[What you should do]
Repeat only these lines, exactly: the first line of the data, the line containing "The same window after the commit.", and every line between them. Pictures stay out.

Start of Block

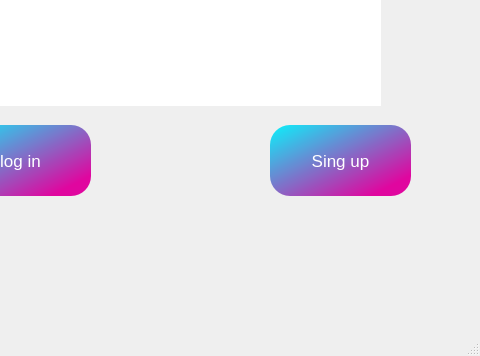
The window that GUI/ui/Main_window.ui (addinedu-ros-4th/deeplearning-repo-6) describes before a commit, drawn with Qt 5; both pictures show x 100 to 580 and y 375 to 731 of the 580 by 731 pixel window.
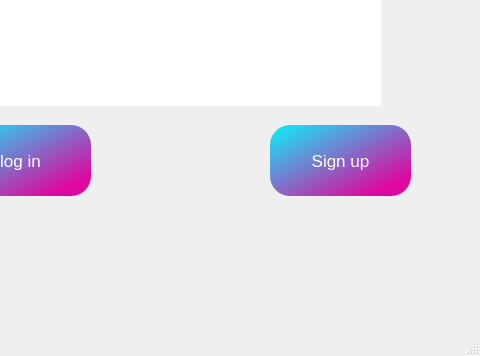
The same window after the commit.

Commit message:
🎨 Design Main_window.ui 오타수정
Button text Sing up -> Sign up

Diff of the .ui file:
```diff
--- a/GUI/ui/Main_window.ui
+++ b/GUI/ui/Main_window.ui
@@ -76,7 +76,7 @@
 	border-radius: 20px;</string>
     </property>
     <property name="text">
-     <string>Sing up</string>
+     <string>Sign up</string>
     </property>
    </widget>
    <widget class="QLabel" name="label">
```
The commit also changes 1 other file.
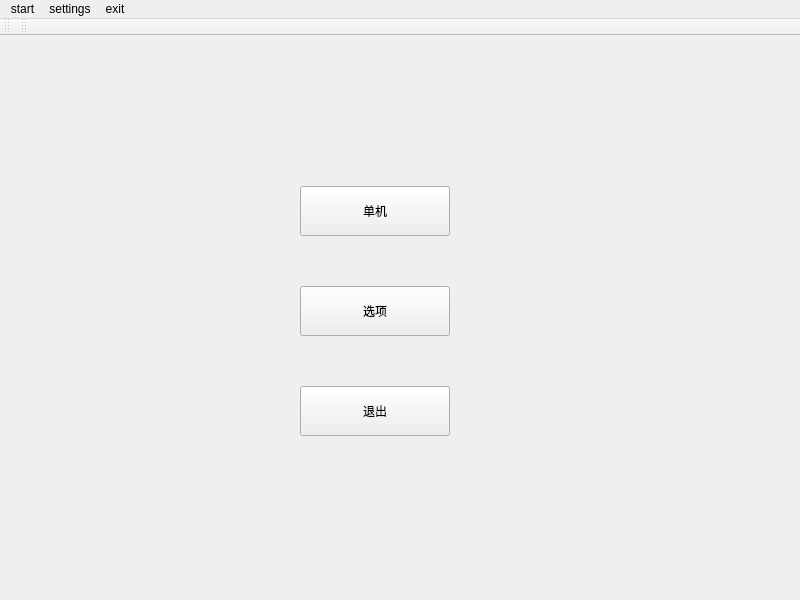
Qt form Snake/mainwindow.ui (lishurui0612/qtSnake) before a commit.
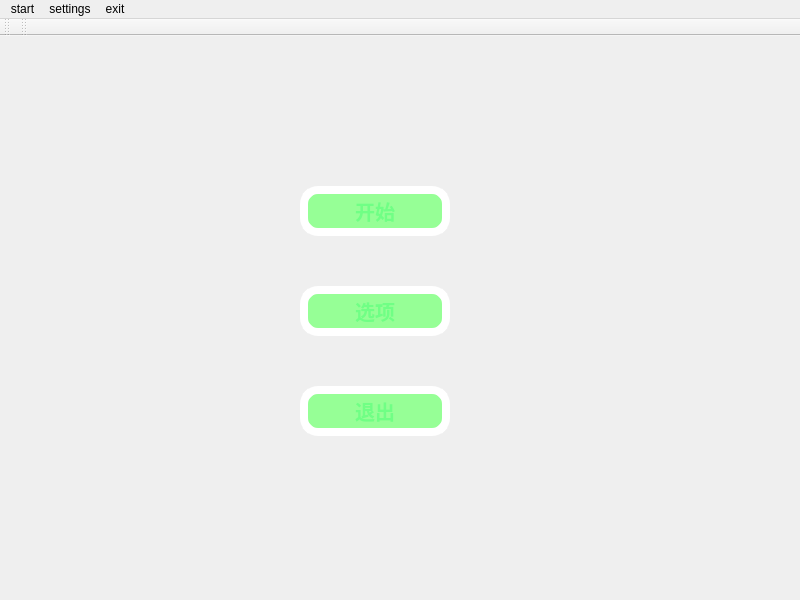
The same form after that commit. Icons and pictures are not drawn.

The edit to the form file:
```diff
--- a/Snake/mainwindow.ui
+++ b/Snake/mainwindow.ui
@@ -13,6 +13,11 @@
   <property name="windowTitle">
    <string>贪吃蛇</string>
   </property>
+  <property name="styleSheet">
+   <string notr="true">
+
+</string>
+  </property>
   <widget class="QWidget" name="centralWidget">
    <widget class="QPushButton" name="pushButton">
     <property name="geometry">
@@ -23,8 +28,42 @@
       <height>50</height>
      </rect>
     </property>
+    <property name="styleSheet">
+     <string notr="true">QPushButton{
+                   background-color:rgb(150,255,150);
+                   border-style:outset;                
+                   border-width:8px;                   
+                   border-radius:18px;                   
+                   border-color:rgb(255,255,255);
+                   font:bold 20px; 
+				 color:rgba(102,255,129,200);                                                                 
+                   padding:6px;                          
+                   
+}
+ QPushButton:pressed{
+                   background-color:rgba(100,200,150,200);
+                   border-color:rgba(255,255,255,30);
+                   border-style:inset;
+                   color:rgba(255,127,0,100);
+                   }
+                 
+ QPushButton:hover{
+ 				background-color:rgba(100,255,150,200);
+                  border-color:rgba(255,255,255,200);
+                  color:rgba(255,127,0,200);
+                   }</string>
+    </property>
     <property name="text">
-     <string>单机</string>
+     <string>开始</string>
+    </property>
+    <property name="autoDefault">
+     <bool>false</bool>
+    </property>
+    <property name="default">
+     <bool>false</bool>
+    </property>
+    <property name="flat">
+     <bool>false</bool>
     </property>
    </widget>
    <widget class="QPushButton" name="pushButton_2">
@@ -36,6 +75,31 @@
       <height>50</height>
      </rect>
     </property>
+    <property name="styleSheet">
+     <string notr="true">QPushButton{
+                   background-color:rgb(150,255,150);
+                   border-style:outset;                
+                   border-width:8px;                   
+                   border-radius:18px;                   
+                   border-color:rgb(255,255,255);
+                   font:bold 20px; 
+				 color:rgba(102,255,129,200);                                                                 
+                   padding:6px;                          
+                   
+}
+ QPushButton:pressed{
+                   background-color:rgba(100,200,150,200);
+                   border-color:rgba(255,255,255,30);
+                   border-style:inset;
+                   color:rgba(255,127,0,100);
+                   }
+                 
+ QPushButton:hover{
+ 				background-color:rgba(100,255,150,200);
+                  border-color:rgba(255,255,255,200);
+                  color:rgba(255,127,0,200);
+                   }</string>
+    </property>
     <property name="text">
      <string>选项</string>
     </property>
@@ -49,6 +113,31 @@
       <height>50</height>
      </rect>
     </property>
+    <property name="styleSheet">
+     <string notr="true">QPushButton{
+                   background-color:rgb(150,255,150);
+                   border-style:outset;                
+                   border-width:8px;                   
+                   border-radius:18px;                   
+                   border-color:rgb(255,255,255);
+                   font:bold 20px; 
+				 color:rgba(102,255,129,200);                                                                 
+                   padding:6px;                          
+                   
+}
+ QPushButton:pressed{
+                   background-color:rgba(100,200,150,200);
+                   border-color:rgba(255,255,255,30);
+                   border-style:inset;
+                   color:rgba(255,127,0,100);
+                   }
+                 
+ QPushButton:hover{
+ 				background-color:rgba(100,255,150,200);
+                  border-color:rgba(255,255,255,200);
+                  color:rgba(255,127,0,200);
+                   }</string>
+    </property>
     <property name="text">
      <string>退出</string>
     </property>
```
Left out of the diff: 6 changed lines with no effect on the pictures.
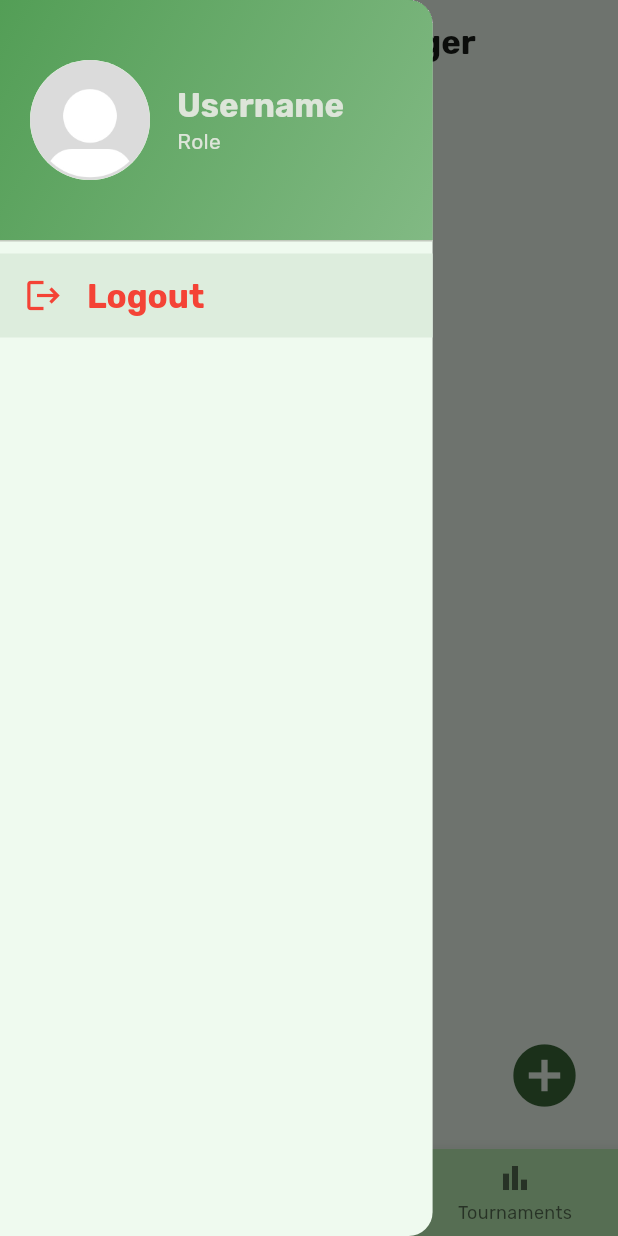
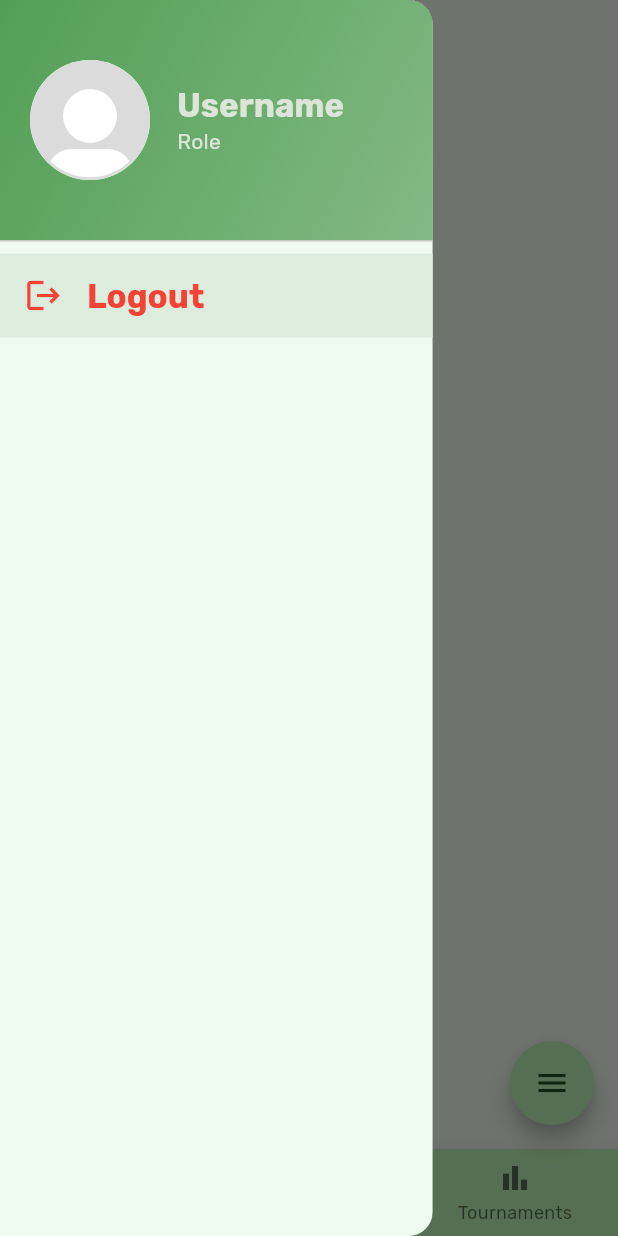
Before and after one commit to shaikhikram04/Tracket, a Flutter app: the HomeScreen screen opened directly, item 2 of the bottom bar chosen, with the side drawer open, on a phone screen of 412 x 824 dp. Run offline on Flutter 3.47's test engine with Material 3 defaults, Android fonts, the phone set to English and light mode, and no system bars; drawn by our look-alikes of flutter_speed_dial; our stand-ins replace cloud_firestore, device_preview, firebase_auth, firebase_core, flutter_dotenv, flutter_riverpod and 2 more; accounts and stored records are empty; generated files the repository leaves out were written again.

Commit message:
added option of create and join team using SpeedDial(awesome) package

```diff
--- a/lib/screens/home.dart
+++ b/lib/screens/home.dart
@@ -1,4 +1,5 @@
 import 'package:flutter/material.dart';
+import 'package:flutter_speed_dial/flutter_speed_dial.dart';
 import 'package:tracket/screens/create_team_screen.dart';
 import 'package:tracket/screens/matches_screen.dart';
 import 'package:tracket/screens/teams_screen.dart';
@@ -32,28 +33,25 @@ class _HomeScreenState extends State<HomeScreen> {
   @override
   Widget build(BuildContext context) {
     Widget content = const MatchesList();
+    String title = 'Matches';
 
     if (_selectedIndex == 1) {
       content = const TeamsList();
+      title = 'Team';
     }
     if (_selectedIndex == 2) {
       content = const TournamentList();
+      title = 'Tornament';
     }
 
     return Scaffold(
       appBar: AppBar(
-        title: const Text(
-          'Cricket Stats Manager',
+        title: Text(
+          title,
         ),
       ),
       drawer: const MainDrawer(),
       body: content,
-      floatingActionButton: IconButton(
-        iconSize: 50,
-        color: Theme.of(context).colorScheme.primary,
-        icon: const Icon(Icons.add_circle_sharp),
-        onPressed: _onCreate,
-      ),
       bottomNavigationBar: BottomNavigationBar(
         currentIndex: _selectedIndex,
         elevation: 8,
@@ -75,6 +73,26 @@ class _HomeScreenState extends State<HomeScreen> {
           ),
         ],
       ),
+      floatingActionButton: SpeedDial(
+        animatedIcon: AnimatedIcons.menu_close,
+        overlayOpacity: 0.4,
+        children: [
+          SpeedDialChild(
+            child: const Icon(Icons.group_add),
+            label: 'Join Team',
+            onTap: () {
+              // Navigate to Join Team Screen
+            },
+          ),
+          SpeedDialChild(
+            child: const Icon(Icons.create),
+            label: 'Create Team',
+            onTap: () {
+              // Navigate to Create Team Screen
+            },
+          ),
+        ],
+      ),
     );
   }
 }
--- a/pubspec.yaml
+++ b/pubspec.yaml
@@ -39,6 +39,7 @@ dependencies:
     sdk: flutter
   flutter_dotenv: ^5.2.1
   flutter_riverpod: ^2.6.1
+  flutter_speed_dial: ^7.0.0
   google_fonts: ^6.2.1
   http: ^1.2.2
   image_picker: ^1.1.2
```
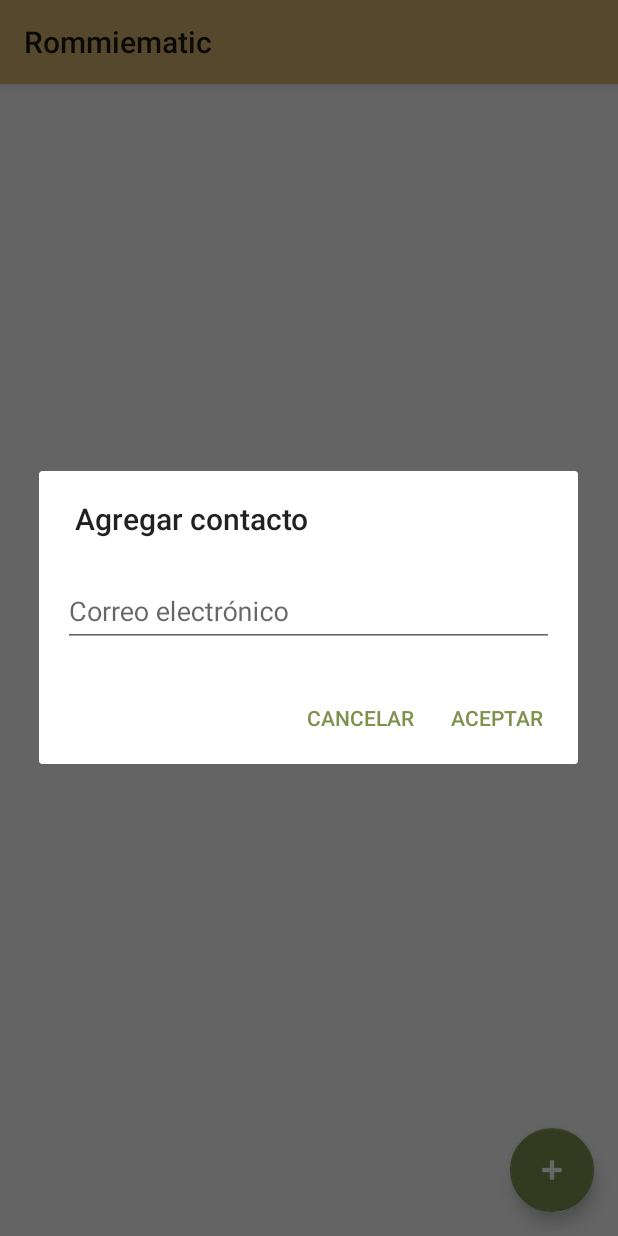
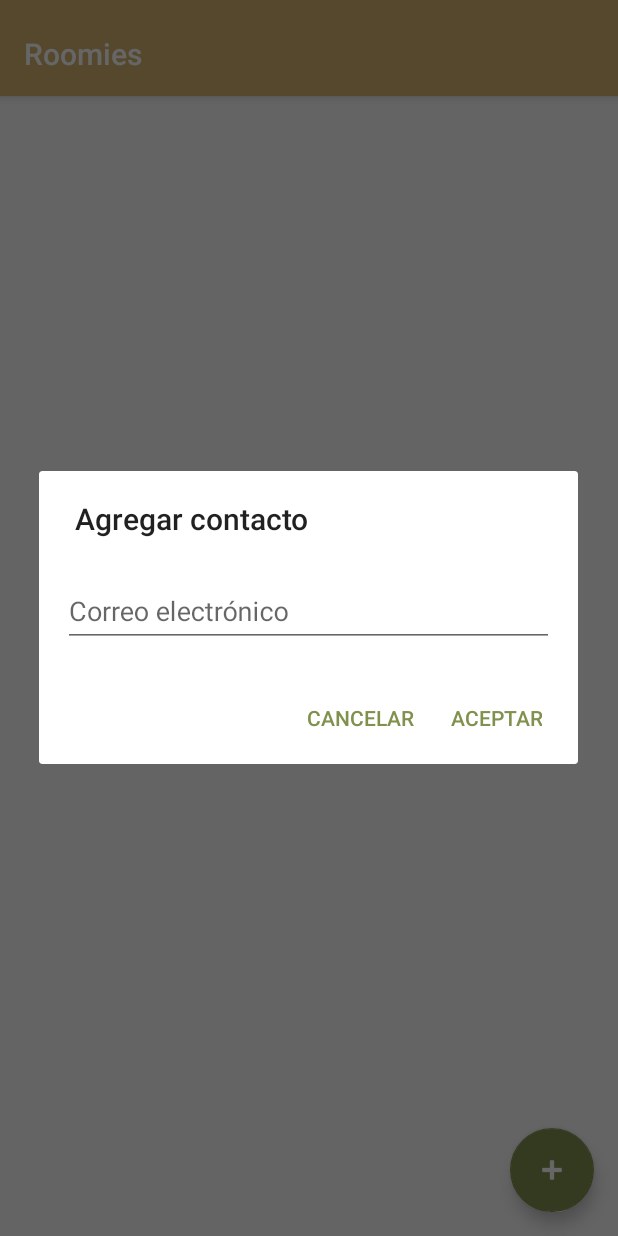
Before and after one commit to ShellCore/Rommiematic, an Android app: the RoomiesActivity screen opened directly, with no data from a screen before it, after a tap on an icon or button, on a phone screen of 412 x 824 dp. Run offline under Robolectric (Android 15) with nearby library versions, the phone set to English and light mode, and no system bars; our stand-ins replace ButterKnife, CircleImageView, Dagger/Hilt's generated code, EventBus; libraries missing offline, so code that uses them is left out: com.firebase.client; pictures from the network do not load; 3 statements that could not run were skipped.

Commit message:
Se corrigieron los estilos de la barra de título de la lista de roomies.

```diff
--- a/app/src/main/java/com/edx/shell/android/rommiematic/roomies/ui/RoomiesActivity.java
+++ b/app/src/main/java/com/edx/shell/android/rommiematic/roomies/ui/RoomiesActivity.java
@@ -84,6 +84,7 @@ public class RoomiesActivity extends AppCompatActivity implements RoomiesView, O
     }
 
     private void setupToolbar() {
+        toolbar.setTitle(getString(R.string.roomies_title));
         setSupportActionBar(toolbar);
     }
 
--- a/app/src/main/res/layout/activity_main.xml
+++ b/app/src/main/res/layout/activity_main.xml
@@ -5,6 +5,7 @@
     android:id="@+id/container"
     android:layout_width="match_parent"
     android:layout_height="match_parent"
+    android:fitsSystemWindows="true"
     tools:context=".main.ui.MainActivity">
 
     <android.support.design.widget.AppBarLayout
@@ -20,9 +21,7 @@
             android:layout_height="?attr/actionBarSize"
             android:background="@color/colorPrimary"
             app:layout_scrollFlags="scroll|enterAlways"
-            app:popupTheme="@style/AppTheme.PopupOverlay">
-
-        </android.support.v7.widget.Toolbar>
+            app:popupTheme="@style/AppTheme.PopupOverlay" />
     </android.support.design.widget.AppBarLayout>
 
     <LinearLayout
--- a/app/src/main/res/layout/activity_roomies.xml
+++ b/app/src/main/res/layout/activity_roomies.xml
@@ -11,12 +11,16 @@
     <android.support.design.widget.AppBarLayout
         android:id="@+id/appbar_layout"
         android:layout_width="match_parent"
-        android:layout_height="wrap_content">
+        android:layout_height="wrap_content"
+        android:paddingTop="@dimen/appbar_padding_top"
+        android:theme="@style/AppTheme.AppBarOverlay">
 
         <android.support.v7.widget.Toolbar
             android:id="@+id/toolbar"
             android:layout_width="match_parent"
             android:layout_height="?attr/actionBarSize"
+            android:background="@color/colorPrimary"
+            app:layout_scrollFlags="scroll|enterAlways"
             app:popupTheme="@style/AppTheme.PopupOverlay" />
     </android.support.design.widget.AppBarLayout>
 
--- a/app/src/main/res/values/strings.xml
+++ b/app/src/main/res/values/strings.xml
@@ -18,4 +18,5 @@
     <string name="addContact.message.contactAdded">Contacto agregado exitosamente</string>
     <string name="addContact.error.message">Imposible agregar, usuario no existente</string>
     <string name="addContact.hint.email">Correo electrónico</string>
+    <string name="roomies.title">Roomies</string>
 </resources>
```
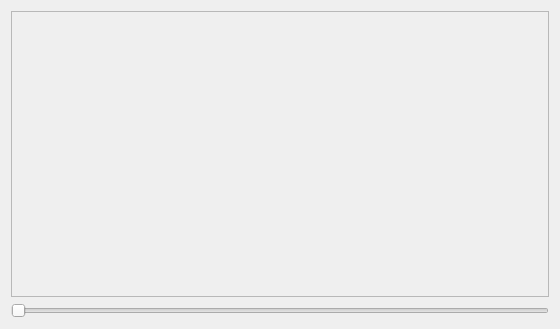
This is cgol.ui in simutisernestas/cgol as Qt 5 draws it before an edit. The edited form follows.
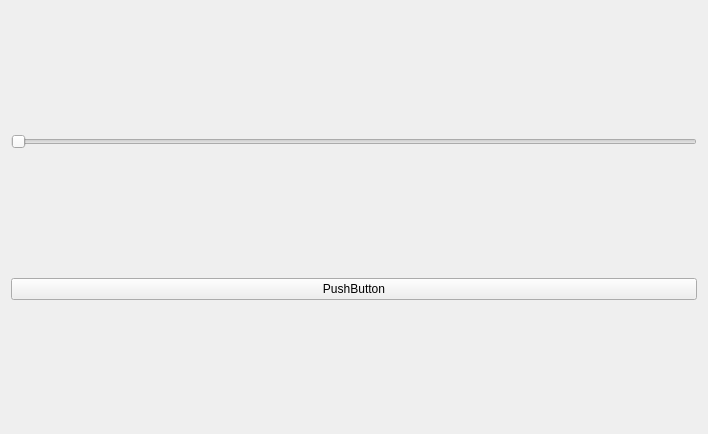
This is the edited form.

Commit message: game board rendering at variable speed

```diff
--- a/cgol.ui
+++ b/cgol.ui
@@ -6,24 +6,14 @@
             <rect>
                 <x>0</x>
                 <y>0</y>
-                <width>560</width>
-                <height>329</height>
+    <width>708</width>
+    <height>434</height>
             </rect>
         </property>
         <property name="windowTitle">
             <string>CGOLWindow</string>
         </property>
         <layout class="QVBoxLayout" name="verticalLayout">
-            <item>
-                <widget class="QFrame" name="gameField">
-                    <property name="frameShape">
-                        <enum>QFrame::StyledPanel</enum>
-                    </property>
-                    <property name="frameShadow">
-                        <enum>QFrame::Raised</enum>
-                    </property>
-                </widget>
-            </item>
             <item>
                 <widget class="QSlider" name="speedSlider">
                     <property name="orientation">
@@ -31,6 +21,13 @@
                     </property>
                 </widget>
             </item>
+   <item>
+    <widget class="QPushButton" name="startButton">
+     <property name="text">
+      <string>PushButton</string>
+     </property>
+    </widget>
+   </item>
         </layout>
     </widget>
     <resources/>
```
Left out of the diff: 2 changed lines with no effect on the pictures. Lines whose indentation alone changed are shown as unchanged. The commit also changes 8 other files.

End of Block

[Response area]
The window that GUI/ui/Main_window.ui (addinedu-ros-4th/deeplearning-repo-6) describes before a commit, drawn with Qt 5; both pictures show x 100 to 580 and y 375 to 731 of the 580 by 731 pixel window.
The same window after the commit.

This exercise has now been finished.